    As mentioned, there is no such thing as a bedroom tax. And as a single person in a single bedroom, the benefits will be assessed on you on that basis.

    I know it is a while away, but I am worried the pension will not cover my outgoings.
    Benefits are there to bring to or just above the breadline. In some areas, that is actually not as difficult as other areas. However, if you have a consumer spending lifestyle at present then you are not going to be able to continue that in retirement. If you are already living on the breadline then you will be used to it and that will continue.

    It's difficult to be more specific without knowing current income and expenditure. It may be worth you going through an exercise of anlysing how you spend your money and classify each spend as compulsory or discretionary and see what you will be able to stop in retirement. Then when you know what income you are getting and what benefits, you can see if its affordable or not and if you can keep spending in some of those discretionary things.
    Last edited by dunstonh; 16-04-2018 at 10:50 AM.
    I am an Independent Financial Adviser (IFA). Comments are for discussion purposes only. They are not financial advice. If you feel an area discussed may be relevant to you, then please seek advice from an Independent Financial Adviser local to you.
    • redscarf
    • By redscarf 18th Apr 18, 7:18 AM
    • 7 Posts
    • 1 Thanks
    redscarf
    thank you all for your comments. I have already worked out what my potential outgoings will be, as I have a monthly spreadsheet already for expenses and did not include current 'non-essential' expenses, as I appreciate I will not be able to buy clothes, go to the cinema - or even the dentist!!
    I'm not on the breadline currently, but then neither do I currently have a lot of disposable income either! My bills are paid and a little put by for 'emergencies', I'm in private rented accommodation, so long as I can still cover these, I'll be happy. I accept a holiday will probably be out of the question, but so long as I am mobile, I can go for a walk and maybe take an occasional day trip - it will beat having to get up for work every morning - lol.
    But when rent will consume 65% of your income, it is a concern!
    I'll just wait a few more years to see what, if anything, is available then.
    • mgdavid
    • By mgdavid 18th Apr 18, 12:44 PM
    • 5,536 Posts
    • 4,828 Thanks
    mgdavid
    If you are currently working, do you have an active pension scheme?
    I'm puzzled at to why you avoided responding to the questions in posts 2 & 5.
    The questions that get the best answers are the questions that give most detail....
    • redscarf
    • By redscarf 18th Apr 18, 7:59 PM
    • 7 Posts
    • 1 Thanks
    redscarf
    I have not avoided answering any questions. I have just been taken into a company pension, so when I retire in 4 years it might be worth the grand sum of 1000.
    I've always worked and paid full stamp, so should be entitled to the full pension, but if my rent takes up 65% of that, well!!
    • luvchocolate
    • By luvchocolate 19th Apr 18, 9:46 AM
    • 1,532 Posts
    • 1,398 Thanks
    luvchocolate
    Hi when I was due to retire I continued to work a further 2 years and deferred my state pension and saved as much as I could, I also put my name down on various housing associations for over 55's accommodation the rent is so much cheaper than private renting, and more secure.
    • redscarf
    • By redscarf 19th Apr 18, 9:10 PM
    • 7 Posts
    • 1 Thanks
    redscarf
    I have my name down for social housing, so fingers crossed. But I think that retiring at 66 is long enough and I want to be able to take a rest from work after working full time for 50 years, although I might do a little part time job.
Welcome to our new Forum!

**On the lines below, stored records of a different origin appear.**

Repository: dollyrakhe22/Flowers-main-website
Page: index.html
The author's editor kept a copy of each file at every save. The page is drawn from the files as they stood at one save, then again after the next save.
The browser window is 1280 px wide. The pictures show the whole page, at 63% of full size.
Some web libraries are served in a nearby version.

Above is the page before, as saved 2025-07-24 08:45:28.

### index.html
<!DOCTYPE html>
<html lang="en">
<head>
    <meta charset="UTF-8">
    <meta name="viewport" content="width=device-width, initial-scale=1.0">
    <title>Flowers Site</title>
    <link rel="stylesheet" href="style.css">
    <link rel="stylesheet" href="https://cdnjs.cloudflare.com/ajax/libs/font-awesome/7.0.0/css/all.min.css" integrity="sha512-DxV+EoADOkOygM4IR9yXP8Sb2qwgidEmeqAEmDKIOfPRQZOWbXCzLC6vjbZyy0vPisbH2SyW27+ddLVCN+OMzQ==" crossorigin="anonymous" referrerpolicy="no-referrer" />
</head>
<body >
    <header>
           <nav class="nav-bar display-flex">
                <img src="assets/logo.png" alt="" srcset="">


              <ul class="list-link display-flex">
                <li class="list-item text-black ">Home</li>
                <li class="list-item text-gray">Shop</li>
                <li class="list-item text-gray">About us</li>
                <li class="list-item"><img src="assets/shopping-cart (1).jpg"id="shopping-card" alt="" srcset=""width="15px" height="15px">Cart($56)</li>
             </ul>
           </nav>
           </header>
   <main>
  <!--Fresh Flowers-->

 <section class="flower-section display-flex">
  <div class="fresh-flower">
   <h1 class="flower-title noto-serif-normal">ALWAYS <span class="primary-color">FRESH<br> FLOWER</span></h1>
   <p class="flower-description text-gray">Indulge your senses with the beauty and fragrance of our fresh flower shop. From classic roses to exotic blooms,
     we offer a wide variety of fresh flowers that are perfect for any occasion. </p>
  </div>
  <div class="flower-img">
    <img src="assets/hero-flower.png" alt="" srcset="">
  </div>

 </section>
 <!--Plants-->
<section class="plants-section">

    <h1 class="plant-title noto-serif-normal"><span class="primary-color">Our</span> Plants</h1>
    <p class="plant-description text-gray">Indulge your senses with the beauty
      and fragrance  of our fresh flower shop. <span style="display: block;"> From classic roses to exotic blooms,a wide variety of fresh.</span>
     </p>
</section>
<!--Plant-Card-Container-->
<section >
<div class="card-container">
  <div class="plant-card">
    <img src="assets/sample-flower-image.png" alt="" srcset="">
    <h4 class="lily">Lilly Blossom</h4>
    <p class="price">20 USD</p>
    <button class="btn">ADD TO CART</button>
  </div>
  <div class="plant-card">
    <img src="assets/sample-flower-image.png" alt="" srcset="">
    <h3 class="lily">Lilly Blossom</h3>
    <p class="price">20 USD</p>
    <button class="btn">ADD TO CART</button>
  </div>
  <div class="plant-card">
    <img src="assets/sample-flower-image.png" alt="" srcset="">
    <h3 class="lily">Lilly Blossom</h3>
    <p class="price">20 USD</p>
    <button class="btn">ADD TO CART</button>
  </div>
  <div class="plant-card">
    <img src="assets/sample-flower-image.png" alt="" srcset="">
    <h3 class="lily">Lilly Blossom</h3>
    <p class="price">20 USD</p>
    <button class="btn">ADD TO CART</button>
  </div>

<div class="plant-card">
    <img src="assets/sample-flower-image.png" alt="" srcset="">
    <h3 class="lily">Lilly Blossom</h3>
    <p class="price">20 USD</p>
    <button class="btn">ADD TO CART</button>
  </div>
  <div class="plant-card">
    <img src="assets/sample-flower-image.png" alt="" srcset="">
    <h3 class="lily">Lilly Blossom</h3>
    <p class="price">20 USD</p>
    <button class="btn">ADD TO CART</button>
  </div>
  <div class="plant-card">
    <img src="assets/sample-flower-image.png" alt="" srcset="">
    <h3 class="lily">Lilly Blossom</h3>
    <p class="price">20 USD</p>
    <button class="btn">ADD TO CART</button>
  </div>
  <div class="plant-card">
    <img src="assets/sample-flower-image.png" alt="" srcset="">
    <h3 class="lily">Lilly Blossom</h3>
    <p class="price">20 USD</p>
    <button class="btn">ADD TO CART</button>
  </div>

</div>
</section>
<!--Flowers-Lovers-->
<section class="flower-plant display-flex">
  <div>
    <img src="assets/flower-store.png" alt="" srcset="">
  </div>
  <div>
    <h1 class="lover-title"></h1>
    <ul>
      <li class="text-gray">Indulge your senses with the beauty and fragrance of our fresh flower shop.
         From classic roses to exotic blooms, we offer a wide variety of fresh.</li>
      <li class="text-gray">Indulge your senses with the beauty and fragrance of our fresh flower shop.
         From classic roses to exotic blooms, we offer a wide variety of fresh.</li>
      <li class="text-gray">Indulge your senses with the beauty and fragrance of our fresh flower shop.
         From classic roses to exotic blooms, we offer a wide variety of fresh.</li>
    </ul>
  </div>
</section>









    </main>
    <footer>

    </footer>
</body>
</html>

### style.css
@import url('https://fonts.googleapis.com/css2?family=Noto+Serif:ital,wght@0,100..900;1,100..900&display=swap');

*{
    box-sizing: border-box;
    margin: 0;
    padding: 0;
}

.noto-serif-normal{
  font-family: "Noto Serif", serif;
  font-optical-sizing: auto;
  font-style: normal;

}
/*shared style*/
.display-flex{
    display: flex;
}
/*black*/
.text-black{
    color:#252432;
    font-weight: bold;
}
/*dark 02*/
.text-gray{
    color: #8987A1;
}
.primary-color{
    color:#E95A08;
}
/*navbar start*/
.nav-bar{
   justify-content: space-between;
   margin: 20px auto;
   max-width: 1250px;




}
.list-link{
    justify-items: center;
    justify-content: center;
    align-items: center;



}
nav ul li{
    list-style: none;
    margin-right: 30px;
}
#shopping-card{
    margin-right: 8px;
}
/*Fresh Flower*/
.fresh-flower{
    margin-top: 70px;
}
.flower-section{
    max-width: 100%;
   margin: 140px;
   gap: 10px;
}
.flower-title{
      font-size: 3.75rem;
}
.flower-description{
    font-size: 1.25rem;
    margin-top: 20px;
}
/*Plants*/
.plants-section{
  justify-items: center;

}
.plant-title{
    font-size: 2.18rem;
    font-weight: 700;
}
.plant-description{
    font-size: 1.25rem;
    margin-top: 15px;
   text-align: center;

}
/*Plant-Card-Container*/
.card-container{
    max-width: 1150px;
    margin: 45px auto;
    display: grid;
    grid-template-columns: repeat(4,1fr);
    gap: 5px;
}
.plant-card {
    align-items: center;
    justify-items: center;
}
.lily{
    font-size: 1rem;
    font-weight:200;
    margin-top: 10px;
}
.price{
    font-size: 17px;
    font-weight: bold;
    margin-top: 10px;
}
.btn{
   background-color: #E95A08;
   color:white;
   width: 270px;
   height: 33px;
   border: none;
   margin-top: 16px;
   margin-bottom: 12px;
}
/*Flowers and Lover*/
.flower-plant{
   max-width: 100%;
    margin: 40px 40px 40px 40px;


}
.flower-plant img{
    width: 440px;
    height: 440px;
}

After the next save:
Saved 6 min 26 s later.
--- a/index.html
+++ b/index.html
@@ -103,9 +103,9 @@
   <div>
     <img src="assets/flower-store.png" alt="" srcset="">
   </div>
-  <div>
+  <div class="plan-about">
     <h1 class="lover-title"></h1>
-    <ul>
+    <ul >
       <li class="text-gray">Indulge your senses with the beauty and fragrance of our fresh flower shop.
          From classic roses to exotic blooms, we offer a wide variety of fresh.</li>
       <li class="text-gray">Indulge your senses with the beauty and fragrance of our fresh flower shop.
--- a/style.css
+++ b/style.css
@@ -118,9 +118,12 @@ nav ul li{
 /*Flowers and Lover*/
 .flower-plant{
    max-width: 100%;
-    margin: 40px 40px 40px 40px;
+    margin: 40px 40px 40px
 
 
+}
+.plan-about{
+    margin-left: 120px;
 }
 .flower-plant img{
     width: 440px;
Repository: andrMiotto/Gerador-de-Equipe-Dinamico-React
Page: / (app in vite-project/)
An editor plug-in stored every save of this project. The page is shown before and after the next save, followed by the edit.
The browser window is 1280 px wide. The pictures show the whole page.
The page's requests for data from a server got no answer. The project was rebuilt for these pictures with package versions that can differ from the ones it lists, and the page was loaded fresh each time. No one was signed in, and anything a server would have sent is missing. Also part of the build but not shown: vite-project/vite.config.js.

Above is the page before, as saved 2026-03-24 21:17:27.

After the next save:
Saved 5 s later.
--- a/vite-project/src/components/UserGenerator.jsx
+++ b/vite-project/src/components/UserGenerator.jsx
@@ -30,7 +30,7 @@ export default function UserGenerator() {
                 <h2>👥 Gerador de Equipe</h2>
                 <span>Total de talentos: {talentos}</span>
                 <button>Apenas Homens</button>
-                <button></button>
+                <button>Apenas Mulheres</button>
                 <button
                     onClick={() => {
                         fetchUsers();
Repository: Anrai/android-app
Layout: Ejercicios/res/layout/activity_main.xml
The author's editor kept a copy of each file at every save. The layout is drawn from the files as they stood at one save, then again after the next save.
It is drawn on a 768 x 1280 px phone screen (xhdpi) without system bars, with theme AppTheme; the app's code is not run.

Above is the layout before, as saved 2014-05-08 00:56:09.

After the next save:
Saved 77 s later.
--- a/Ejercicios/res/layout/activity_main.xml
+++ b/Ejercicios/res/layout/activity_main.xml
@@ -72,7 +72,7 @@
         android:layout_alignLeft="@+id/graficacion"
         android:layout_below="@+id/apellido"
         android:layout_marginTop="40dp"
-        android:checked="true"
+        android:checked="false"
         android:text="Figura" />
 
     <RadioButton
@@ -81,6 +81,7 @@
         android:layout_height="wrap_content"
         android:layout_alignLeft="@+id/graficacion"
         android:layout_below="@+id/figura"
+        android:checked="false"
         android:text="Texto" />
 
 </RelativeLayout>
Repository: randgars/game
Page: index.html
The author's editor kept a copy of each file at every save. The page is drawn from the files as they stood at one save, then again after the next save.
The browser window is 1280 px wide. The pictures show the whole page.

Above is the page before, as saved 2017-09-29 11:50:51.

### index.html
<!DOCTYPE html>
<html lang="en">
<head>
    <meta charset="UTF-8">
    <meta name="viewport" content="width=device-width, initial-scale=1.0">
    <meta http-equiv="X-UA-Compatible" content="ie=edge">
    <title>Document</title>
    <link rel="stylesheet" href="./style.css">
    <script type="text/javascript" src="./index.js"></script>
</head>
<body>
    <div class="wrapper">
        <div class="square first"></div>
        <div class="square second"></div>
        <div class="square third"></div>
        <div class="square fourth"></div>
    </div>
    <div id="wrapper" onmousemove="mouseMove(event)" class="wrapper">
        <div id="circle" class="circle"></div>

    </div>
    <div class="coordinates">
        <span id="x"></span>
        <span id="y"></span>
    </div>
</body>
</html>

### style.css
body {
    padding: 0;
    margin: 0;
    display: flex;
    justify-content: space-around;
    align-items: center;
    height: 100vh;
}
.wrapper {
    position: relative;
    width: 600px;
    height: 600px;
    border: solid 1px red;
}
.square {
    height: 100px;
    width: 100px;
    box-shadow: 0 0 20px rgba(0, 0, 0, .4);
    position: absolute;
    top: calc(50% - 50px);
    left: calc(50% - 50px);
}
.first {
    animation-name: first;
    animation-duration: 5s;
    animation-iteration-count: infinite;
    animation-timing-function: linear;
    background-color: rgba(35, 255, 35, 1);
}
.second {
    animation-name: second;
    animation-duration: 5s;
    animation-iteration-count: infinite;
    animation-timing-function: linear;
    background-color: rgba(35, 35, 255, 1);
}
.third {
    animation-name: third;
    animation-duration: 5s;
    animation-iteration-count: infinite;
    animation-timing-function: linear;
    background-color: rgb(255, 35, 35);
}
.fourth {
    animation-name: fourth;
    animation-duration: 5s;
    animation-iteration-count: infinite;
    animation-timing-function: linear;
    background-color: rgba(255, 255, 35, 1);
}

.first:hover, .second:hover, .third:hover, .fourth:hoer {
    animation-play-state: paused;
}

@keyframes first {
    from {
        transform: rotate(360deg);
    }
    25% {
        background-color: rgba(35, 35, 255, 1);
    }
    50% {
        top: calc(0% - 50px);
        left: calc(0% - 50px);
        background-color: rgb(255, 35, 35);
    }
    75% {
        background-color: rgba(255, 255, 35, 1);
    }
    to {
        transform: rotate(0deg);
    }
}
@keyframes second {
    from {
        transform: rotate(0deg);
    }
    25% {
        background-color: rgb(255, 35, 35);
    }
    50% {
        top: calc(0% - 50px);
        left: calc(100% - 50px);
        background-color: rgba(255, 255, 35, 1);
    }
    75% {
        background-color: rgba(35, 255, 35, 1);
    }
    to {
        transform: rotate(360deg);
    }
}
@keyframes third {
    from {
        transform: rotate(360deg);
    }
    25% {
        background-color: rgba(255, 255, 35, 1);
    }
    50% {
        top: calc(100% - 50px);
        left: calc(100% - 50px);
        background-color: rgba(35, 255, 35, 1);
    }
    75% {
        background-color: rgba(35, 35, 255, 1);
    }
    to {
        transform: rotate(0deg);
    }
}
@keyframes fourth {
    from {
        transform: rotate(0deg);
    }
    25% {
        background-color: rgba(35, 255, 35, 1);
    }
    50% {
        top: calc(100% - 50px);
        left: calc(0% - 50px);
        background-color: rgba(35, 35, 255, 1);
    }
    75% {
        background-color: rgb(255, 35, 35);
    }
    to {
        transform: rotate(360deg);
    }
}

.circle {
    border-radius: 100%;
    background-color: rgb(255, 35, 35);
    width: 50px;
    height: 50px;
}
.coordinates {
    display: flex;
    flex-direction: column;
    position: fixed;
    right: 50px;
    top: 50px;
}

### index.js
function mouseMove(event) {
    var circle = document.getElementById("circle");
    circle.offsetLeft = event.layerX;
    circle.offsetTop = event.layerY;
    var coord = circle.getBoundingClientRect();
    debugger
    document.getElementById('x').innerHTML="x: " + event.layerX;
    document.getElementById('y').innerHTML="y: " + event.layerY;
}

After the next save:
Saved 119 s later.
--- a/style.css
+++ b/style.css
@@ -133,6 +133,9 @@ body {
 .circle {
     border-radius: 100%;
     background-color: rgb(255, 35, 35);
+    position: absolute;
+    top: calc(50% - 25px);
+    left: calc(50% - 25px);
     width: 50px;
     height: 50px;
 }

Our aim is to save you money quickly and easily. We hope you like it!

Forum Team Contact us

Live Stats

290Posts Today

4,019Users online

Martin's Twitter